Copies of all lines containing the string "Magic" are needed from the data below.

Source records
■ ■ ■ ■

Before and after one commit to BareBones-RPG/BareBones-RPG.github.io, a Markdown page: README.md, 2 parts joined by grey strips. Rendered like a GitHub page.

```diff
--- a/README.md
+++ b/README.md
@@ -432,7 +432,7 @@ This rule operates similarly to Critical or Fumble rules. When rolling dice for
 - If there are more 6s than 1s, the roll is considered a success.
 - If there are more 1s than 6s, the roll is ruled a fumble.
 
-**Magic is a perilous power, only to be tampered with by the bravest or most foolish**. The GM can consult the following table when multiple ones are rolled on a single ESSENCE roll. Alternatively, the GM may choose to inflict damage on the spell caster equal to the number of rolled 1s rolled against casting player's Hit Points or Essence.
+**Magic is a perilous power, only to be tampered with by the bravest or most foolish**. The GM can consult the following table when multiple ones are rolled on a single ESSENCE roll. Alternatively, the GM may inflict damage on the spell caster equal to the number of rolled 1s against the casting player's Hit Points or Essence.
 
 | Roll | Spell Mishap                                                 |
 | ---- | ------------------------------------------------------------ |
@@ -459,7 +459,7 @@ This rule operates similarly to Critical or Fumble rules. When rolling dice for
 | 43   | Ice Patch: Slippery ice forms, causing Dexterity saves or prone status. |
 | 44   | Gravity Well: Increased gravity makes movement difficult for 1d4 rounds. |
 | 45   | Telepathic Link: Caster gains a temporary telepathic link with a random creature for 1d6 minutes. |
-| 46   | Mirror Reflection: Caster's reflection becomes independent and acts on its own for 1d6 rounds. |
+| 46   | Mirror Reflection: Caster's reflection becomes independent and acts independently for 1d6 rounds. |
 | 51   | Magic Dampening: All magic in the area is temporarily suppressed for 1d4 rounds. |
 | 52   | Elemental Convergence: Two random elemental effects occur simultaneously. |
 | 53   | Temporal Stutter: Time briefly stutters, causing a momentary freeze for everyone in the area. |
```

■ ■ ■ ■

Exercise solution
-**Magic is a perilous power, only to be tampered with by the bravest or most foolish**. The GM can consult the following table when multiple ones are rolled on a single ESSENCE roll. Alternatively, the GM may choose to inflict damage on the spell caster equal to the number of rolled 1s rolled against casting player's Hit Points or Essence.
+**Magic is a perilous power, only to be tampered with by the bravest or most foolish**. The GM can consult the following table when multiple ones are rolled on a single ESSENCE roll. Alternatively, the GM may inflict damage on the spell caster equal to the number of rolled 1s against the casting player's Hit Points or Essence.
 | 51   | Magic Dampening: All magic in the area is temporarily suppressed for 1d4 rounds. |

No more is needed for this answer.